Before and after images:
-- -- --
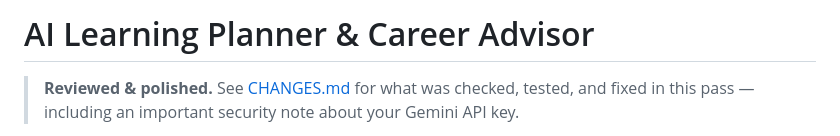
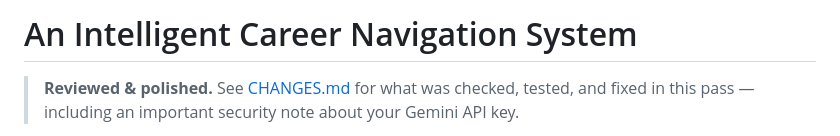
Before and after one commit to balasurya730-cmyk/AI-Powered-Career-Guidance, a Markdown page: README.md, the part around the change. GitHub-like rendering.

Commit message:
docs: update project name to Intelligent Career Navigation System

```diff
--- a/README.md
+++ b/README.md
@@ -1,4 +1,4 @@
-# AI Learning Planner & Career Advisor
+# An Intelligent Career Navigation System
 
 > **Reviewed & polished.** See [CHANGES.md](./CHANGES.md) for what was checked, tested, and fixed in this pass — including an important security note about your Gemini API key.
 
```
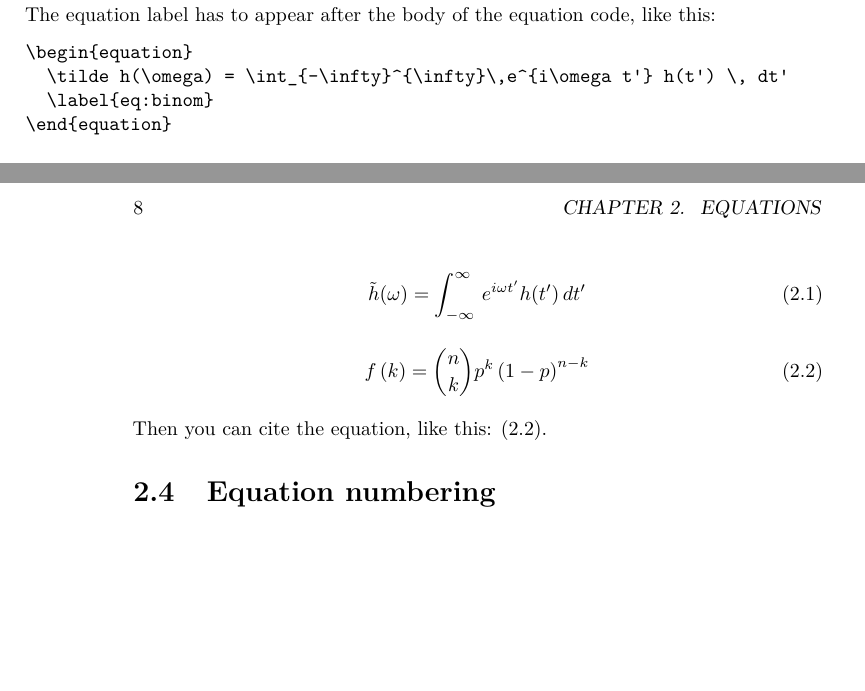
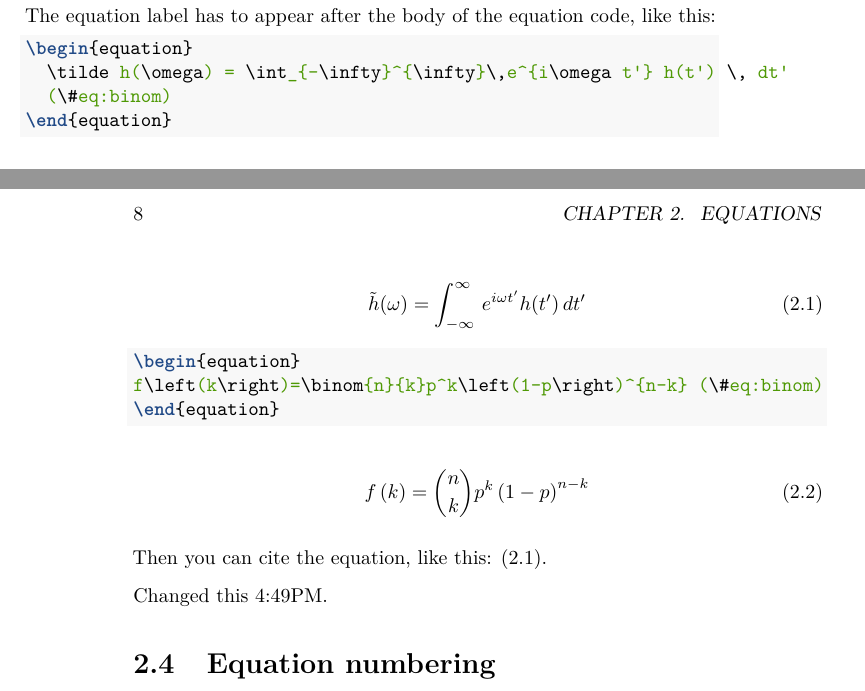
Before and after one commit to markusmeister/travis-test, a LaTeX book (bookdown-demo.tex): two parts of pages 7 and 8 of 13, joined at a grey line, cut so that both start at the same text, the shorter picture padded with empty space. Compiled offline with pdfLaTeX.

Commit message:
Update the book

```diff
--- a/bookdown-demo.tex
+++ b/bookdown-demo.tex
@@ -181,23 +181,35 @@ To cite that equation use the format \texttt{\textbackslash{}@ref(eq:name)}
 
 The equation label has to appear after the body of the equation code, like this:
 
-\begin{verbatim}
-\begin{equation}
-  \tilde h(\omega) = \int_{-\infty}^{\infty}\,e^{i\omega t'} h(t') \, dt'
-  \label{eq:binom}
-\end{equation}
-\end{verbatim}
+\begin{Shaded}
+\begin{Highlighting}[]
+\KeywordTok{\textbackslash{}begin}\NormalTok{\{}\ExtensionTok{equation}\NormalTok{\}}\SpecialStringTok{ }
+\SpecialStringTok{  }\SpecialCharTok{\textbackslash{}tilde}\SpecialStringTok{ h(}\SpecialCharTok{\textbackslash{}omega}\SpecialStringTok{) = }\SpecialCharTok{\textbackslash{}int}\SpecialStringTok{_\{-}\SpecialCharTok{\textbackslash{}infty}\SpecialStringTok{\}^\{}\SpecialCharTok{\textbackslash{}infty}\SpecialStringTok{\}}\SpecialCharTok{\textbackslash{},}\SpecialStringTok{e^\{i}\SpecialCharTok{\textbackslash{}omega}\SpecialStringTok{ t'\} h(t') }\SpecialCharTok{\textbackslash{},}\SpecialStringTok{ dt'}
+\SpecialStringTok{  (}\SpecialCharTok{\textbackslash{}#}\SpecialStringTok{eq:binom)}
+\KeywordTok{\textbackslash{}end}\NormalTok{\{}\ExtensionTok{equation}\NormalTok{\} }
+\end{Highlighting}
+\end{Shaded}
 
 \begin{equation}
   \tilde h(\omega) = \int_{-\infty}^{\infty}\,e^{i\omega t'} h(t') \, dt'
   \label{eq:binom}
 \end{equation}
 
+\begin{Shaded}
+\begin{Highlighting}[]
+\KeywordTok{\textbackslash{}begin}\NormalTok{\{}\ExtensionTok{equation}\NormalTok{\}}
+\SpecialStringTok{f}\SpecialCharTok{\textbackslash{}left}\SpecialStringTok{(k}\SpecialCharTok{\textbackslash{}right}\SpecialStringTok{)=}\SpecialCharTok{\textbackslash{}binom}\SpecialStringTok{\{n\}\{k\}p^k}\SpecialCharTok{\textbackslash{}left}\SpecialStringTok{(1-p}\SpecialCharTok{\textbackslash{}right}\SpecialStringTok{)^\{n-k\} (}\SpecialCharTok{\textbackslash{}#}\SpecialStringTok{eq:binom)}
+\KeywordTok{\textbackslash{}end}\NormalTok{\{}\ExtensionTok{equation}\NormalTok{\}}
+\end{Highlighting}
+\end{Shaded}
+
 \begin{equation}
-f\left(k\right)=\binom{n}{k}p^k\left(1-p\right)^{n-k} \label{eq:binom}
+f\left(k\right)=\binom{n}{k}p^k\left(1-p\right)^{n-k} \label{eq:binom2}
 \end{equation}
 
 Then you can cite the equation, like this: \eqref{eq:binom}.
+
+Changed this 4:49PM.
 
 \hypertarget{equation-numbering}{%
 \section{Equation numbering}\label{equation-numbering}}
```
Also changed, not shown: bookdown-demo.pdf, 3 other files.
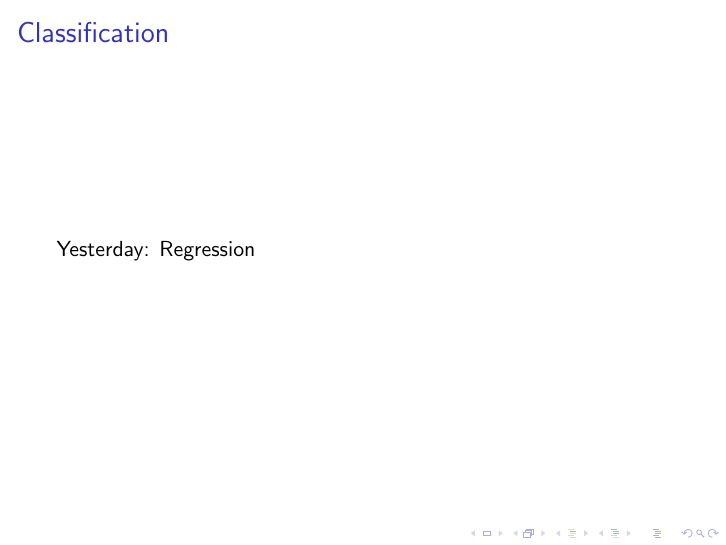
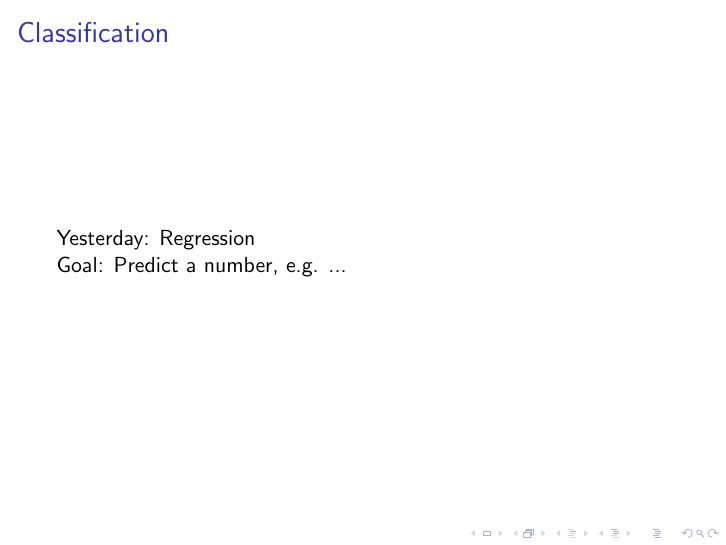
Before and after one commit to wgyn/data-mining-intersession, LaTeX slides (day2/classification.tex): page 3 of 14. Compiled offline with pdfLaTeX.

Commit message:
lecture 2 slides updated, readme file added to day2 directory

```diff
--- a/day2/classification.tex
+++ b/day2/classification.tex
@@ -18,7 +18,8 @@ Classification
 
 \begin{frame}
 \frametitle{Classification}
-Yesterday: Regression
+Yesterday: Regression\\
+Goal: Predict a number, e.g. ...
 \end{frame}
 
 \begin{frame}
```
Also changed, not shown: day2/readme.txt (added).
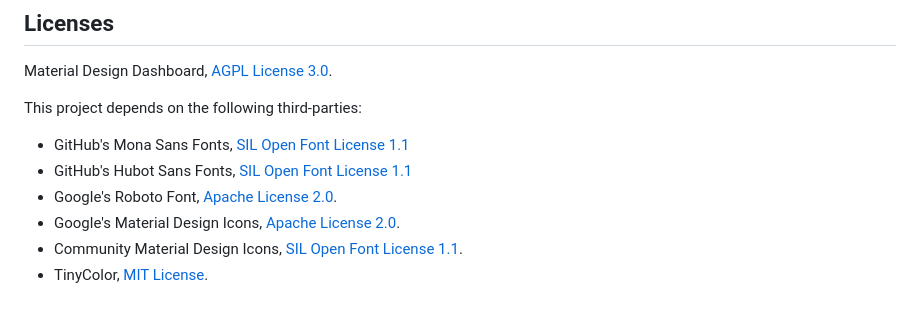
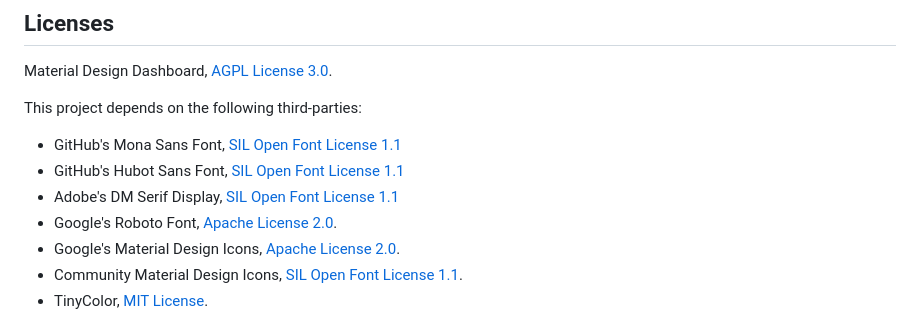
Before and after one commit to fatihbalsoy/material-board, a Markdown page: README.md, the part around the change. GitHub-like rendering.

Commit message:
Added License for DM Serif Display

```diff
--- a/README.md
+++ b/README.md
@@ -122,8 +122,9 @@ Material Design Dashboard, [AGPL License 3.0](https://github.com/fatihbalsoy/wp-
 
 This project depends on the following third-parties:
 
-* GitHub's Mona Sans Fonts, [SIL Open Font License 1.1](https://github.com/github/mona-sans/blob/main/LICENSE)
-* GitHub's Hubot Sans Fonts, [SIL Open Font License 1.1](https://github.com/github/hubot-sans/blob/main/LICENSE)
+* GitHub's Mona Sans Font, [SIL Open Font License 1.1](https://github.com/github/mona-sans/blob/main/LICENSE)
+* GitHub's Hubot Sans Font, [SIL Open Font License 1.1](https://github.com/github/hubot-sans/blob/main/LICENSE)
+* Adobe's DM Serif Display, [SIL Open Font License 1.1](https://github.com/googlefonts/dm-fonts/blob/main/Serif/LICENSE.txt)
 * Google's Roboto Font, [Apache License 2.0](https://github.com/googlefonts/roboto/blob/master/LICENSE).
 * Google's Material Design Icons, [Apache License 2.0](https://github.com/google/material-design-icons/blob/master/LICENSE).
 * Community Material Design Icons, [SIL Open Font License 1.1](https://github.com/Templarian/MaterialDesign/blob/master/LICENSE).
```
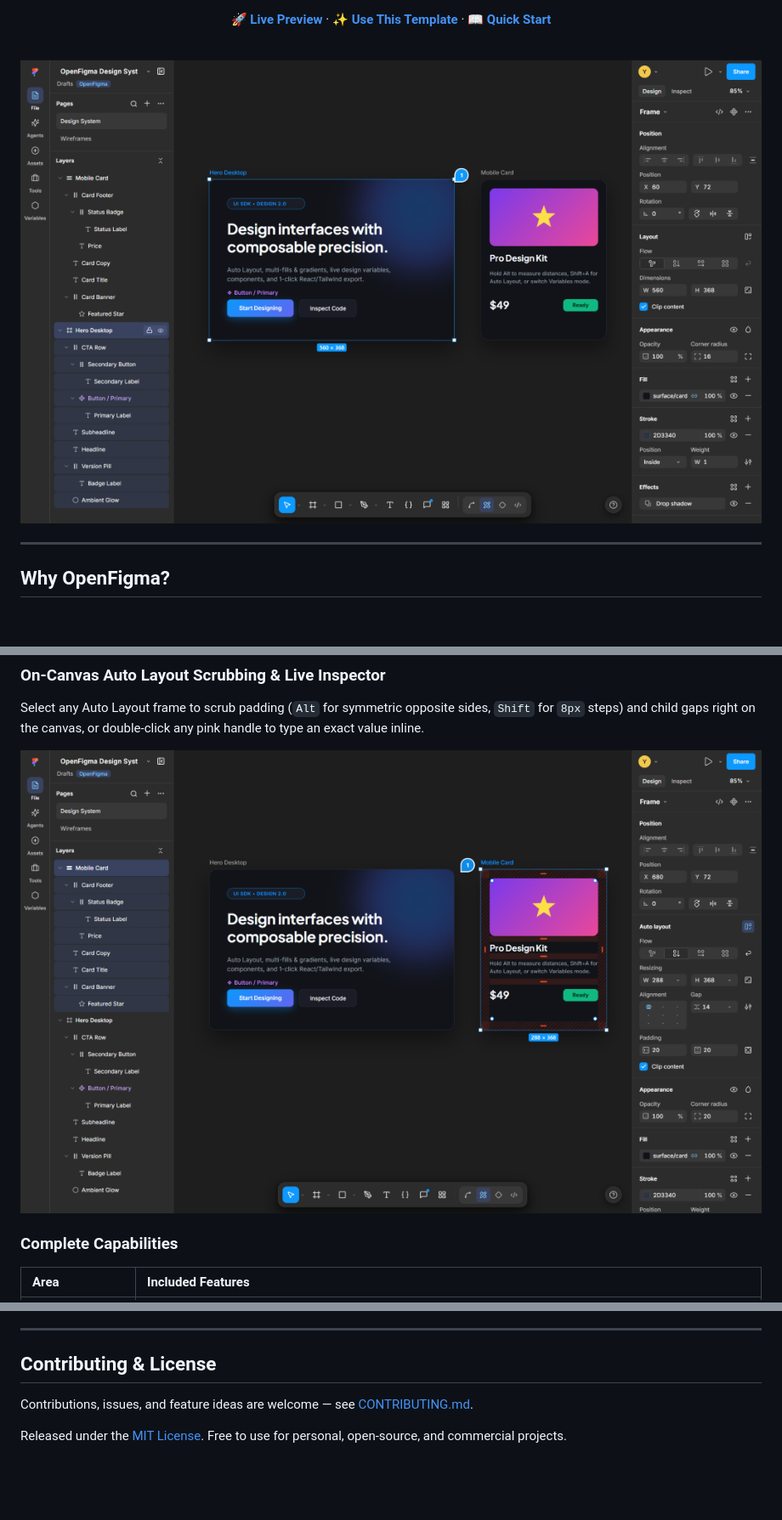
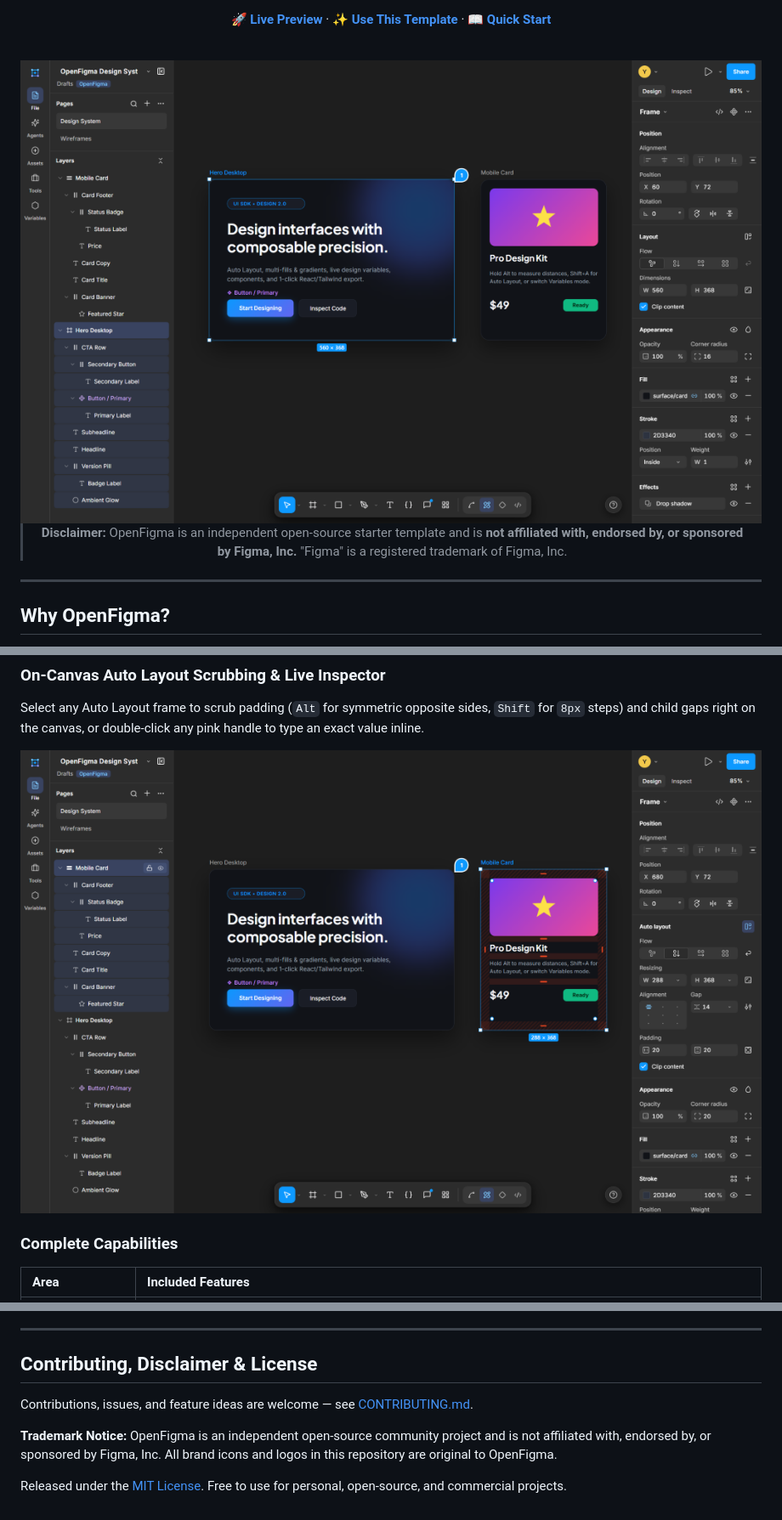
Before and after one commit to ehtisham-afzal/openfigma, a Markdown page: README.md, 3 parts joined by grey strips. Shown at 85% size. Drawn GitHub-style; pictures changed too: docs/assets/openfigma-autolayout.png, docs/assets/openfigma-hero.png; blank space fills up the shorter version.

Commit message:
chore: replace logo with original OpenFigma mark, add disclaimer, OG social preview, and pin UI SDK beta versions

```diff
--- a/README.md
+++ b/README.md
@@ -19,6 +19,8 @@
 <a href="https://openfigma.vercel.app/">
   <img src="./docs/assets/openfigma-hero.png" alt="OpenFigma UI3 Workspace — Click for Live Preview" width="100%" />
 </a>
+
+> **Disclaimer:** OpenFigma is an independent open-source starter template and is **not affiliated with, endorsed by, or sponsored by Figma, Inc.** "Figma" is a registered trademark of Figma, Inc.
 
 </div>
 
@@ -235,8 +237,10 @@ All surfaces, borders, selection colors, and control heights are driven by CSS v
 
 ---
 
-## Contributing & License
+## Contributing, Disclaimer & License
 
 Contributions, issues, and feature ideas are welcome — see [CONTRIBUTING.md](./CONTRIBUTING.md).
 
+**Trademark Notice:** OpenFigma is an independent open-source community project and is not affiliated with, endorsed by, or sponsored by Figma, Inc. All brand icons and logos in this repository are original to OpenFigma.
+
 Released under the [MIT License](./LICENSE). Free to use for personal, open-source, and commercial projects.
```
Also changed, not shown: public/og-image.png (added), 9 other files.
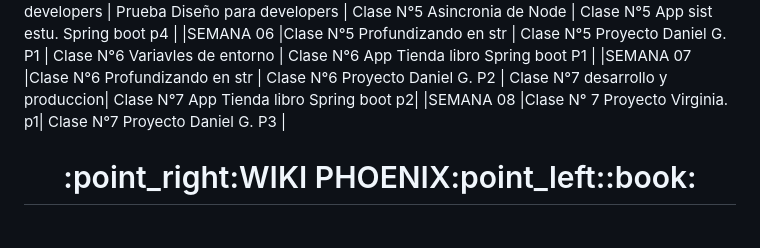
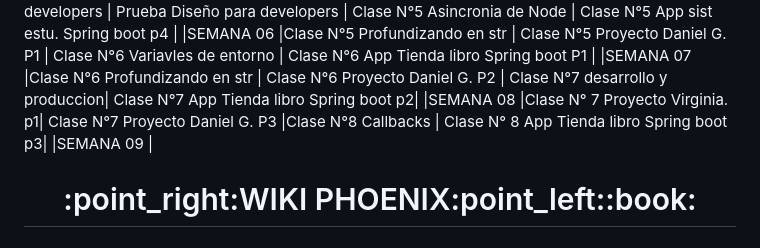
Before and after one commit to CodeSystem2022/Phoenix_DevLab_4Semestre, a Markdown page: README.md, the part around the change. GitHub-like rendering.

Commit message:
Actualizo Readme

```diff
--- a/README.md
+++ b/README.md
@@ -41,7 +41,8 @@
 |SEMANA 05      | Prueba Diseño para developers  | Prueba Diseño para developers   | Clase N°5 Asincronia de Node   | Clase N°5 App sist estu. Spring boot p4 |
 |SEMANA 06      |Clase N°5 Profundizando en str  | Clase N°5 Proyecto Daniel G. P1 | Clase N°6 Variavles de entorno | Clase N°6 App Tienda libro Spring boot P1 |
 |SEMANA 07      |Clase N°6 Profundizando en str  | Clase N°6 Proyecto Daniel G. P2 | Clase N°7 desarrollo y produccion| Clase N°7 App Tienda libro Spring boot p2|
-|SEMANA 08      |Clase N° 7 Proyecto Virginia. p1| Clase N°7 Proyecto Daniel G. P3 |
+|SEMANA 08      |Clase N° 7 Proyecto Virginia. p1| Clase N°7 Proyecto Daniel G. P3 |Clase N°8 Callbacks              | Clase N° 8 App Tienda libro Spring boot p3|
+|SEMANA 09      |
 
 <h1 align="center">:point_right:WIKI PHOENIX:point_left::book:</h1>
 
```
-- -- --
→ **ASSIGNMENT**
Give a count of the lines above that include the word "master", and add nothing to it.

→ **THE ANSWER**
3